When Carrie and Miranda visited Magnolia Bakery on “Sex and the City” in 2004, they put gourmet cupcakes on the map.
But 10 years later, after countless TV bake-offs, and cupcake store openings on seemingly every street corner, the treats aren’t quite as sweet.
Cupcake giant Crumbs bakery declared bankruptcy.
In 2004, there were nearly 3,000 articles on cupcakes. Last year? 998. And most of them weren’t even about cupcakes. They wanted to know one thing: what’s the next cupcake?
And now? Ryan Palmer thinks he’s onto something. He owns Gourdough’s in Austin.
“Basically we found out that we could do anything we want to do with a donut,” Palmer says.
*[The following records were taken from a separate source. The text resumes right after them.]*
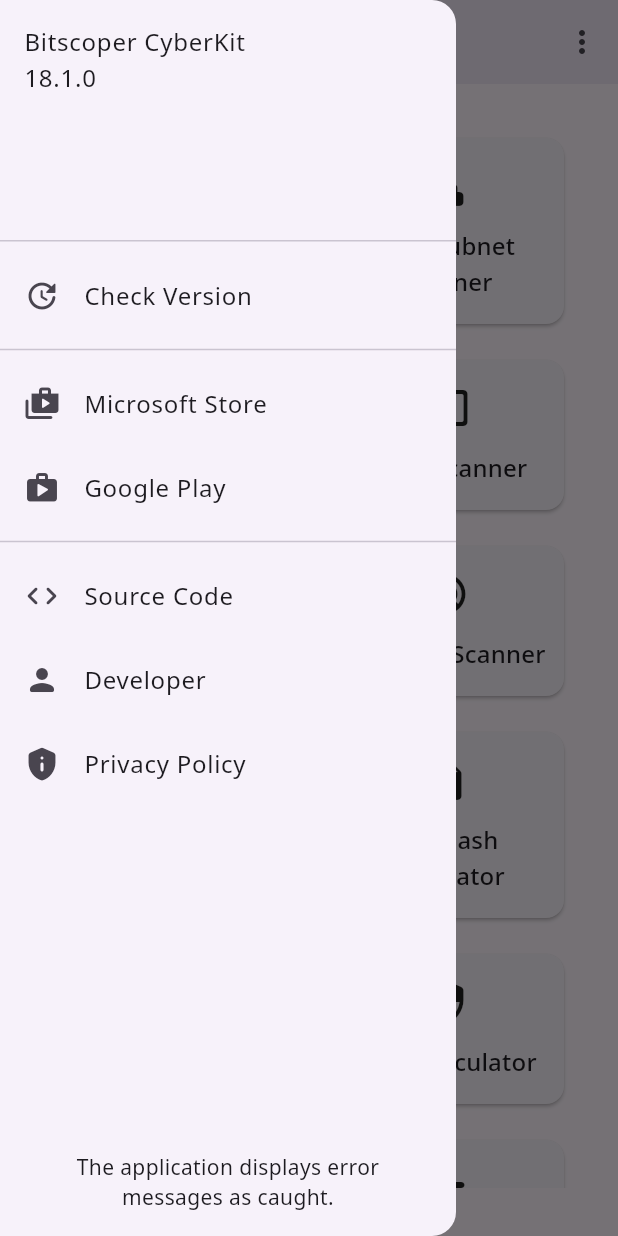
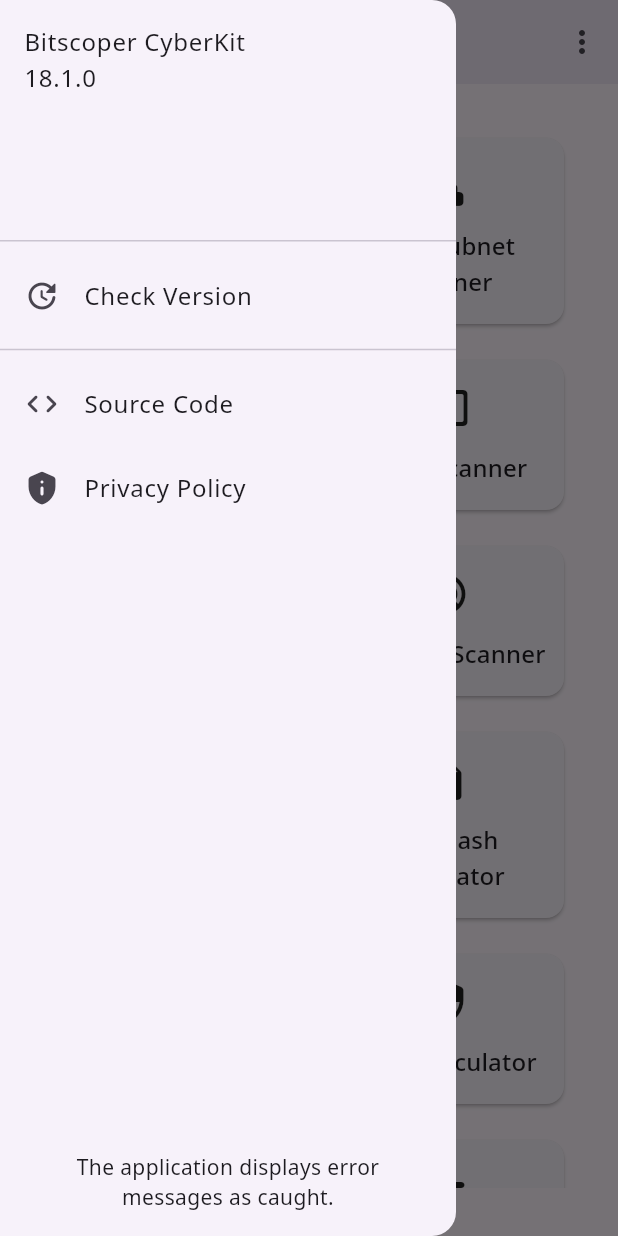
Before and after one commit to bitscoper/bitscoper_cyberkit, a Flutter app: the screen it shows after launch, with the side drawer open, on a phone screen of 412 x 824 dp. Run offline on Flutter 3.47's test engine with Material 3 defaults, Android fonts, the light colour scheme and no system bars; our stand-ins replace connectivity_plus, file_picker, flutter_blue_plus, flutter_colorpicker, flutter_local_notifications, google_fonts and 6 more; missing offline and left inert: cvss_vulnerability_scoring, dart_ping, dnsolve, flutter_traceroute, morse_code_translator and 8 more.

Commit message:
Updated Privacy Policy URL; Removed URLs of Developer, Microsoft Store & Google Play; `flutter pub upgrade`; Added Note about Google Play Releases in README; and Formatted Files.

```diff
--- a/lib/home.dart
+++ b/lib/home.dart
@@ -299,47 +299,6 @@
                   ),
                   const Divider(),
                   ListTile(
-                    title: Text(AppLocalizations.of(context)!.microsoft_store),
-                    leading: const Icon(Icons.shop_2_rounded),
-                    onTap: () {
-                      try {
-                        launchUrl(
-                          Uri.parse(
-                            'https://apps.microsoft.com/detail/9mv2046tz302',
-                          ),
-                        );
-                      } catch (error) {
-                        debugPrint(error.toString());
-
-                        showMessageDialog(
-                          AppLocalizations.of(context)!.error,
-                          error.toString(),
-                        );
-                      } finally {}
-                    },
-                  ),
-                  ListTile(
-                    title: Text(AppLocalizations.of(context)!.google_play),
-                    leading: const Icon(Icons.shop_rounded),
-                    onTap: () {
-                      try {
-                        launchUrl(
-                          Uri.parse(
-                            'https://play.google.com/store/apps/details?id=bitscoper.bitscoper_cyberkit',
-                          ),
-                        );
-                      } catch (error) {
-                        debugPrint(error.toString());
-
-                        showMessageDialog(
-                          AppLocalizations.of(context)!.error,
-                          error.toString(),
-                        );
-                      } finally {}
-                    },
-                  ),
-                  const Divider(),
-                  ListTile(
                     title: Text(AppLocalizations.of(context)!.source_code),
                     leading: const Icon(Icons.code_rounded),
                     onTap: () {
@@ -360,29 +319,13 @@
                     },
                   ),
                   ListTile(
-                    title: Text(AppLocalizations.of(context)!.developer),
-                    leading: const Icon(Icons.person_rounded),
-                    onTap: () {
-                      try {
-                        launchUrl(Uri.parse('https://bitscoper.dev/'));
-                      } catch (error) {
-                        debugPrint(error.toString());
-
-                        showMessageDialog(
-                          AppLocalizations.of(context)!.error,
-                          error.toString(),
-                        );
-                      } finally {}
-                    },
-                  ),
-                  ListTile(
                     title: Text(AppLocalizations.of(context)!.privacy_policy),
                     leading: const Icon(Icons.privacy_tip_rounded),
                     onTap: () {
                       try {
                         launchUrl(
                           Uri.parse(
-                            'https://bitscoper.dev/Bitscoper_CyberKit/Privacy_Policy.html',
+                            'https://github.com/bitscoper/Bitscoper_CyberKit/blob/main/PRIVACY_POLICY.md',
                           ),
                         );
                       } catch (error) {
--- a/lib/l10n/app_bn.arb
+++ b/lib/l10n/app_bn.arb
@@ -36,7 +36,6 @@
   "data": "তথ্য",
   "data_module_shape": "তথ্য মডিউলের আকৃতি",
   "denied": "অননুমোদিত",
-  "developer": "ডেভেলপার",
   "device": "ডিভাইস",
   "dns_provider": "ডিএনএস প্রোভাইডার",
   "dns_record": "ডিএনএস রেকর্ড",
@@ -69,7 +68,6 @@
   "file_hash_calculator": "ফাইল হ্যাশ ক্যালকুলেটর",
   "gapless": "ফাঁকবিহীন",
   "gateway": "গেইটওয়ে",
-  "google_play": "গুগল প্লে",
   "hash": "হ্যাশ",
   "high": "উচ্চ",
   "integrity_impact": "ইনটিগ্রিটির ওপর প্রভাব",
@@ -84,7 +82,6 @@
   "manufacturer": "প্রস্তুতকারক",
   "mdns_scanner": "এমডিএনএস স্ক্যানার",
   "medium": "মধ্যম",
-  "microsoft_store": "মাইক্রোসফট স্টোর",
   "morse_code": "মোর্স কোড",
   "morse_code_translator": "মোর্স কোড ট্রান্সলেটর",
   "name": "নেইম",
--- a/lib/l10n/app_en.arb
+++ b/lib/l10n/app_en.arb
@@ -36,7 +36,6 @@
   "@data": {},
   "@data_module_shape": {},
   "@denied": {},
-  "@developer": {},
   "@device": {},
   "@dns_provider": {},
   "@dns_record": {},
@@ -69,7 +68,6 @@
   "@file_hash_calculator": {},
   "@gapless": {},
   "@gateway": {},
-  "@google_play": {},
   "@hash": {},
   "@high": {},
   "@integrity_impact": {},
@@ -84,7 +82,6 @@
   "@manufacturer": {},
   "@mdns_scanner": {},
   "@medium": {},
-  "@microsoft_store": {},
   "@morse_code": {},
   "@morse_code_translator": {},
   "@name": {},
@@ -212,7 +209,6 @@
   "data": "Data",
   "data_module_shape": "Data Module Shape",
   "denied": "Denied",
-  "developer": "Developer",
   "device": "Device",
   "dns_provider": "DNS Provider",
   "dns_record": "DNS record",
@@ -245,7 +241,6 @@
   "file_hash_calculator": "File Hash Calculator",
   "gapless": "Gapless",
   "gateway": "Gateway",
-  "google_play": "Google Play",
   "hash": "hash",
   "high": "High",
   "integrity_impact": "Integrity Impact",
@@ -260,7 +255,6 @@
   "manufacturer": "Manufacturer",
   "mdns_scanner": "mDNS Scanner",
   "medium": "Medium",
-  "microsoft_store": "Microsoft Store",
   "morse_code": "Morse Code",
   "morse_code_translator": "Morse Code Translator",
   "name": "Name",
--- a/lib/l10n/app_localizations.dart
+++ b/lib/l10n/app_localizations.dart
@@ -314,12 +314,6 @@
   /// **'Denied'**
   String get denied;
 
-  /// No description provided for @developer.
-  ///
-  /// In en, this message translates to:
-  /// **'Developer'**
-  String get developer;
-
   /// No description provided for @device.
   ///
   /// In en, this message translates to:
@@ -512,12 +506,6 @@
   /// **'Gateway'**
   String get gateway;
 
-  /// No description provided for @google_play.
-  ///
-  /// In en, this message translates to:
-  /// **'Google Play'**
-  String get google_play;
-
   /// No description provided for @hash.
   ///
   /// In en, this message translates to:
@@ -601,12 +589,6 @@
   /// In en, this message translates to:
   /// **'Medium'**
   String get medium;
-
-  /// No description provided for @microsoft_store.
-  ///
-  /// In en, this message translates to:
-  /// **'Microsoft Store'**
-  String get microsoft_store;
 
   /// No description provided for @morse_code.
   ///
--- a/lib/l10n/app_localizations_bn.dart
+++ b/lib/l10n/app_localizations_bn.dart
@@ -119,9 +119,6 @@
   String get denied => 'অননুমোদিত';
 
   @override
-  String get developer => 'ডেভেলপার';
-
-  @override
   String get device => 'ডিভাইস';
 
   @override
@@ -220,9 +217,6 @@
   String get gateway => 'গেইটওয়ে';
 
   @override
-  String get google_play => 'গুগল প্লে';
-
-  @override
   String get hash => 'হ্যাশ';
 
   @override
@@ -265,9 +259,6 @@
 
   @override
   String get medium => 'মধ্যম';
-
-  @override
-  String get microsoft_store => 'মাইক্রোসফট স্টোর';
 
   @override
   String get morse_code => 'মোর্স কোড';
--- a/lib/l10n/app_localizations_en.dart
+++ b/lib/l10n/app_localizations_en.dart
@@ -119,9 +119,6 @@
   String get denied => 'Denied';
 
   @override
-  String get developer => 'Developer';
-
-  @override
   String get device => 'Device';
 
   @override
@@ -219,9 +216,6 @@
   String get gateway => 'Gateway';
 
   @override
-  String get google_play => 'Google Play';
-
-  @override
   String get hash => 'hash';
 
   @override
@@ -264,9 +258,6 @@
 
   @override
   String get medium => 'Medium';
-
-  @override
-  String get microsoft_store => 'Microsoft Store';
 
   @override
   String get morse_code => 'Morse Code';
```
Also changed, not shown: pubspec.lock, 1 other file.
The $6 donuts can be sweet or savory – everything from chicken fried steak to peanut butter and jelly. Palmer says business is just fine.
“Everybody likes fried food,” he says. “Donut’s fried, cupcakes aren’t, makes them extra better.”
But fads can fry out so fast. For every singe success story, there’s been two satisfries. Right?
All About Branding
Brian Herbstreit says the right branding keeps a pastry fresher longer. That’s why he bought into a franchise instead of starting from scratch. “Nothing Bundt Cakes” spent a lot of time up front finding out what customers want.
“Bundtinis are the smallest size, we sell those by the dozen. We have bundlets – bundtlets are about the size of your fist, that’s our version of a cupcake,” Herbstreit says.
Herbstreit thinks the small size, coupled with the combination of nostalgia and trendiness, is an irresistible draw for old and young alike. So where can you catch some of that lightning in a bottle? University of Houston marketing professor Betsy Gelb says the secret to baked success is social – as in Pinterest, Twitter and Tumblr.
“It’s a conversation piece; now you have something to maybe talk about on social media,” Gelb says. “All of that tremendously helps what I call the upstart baker.”
So whatever you buy for your sweetie this Valentine’s Day – make sure to take lots of pictures.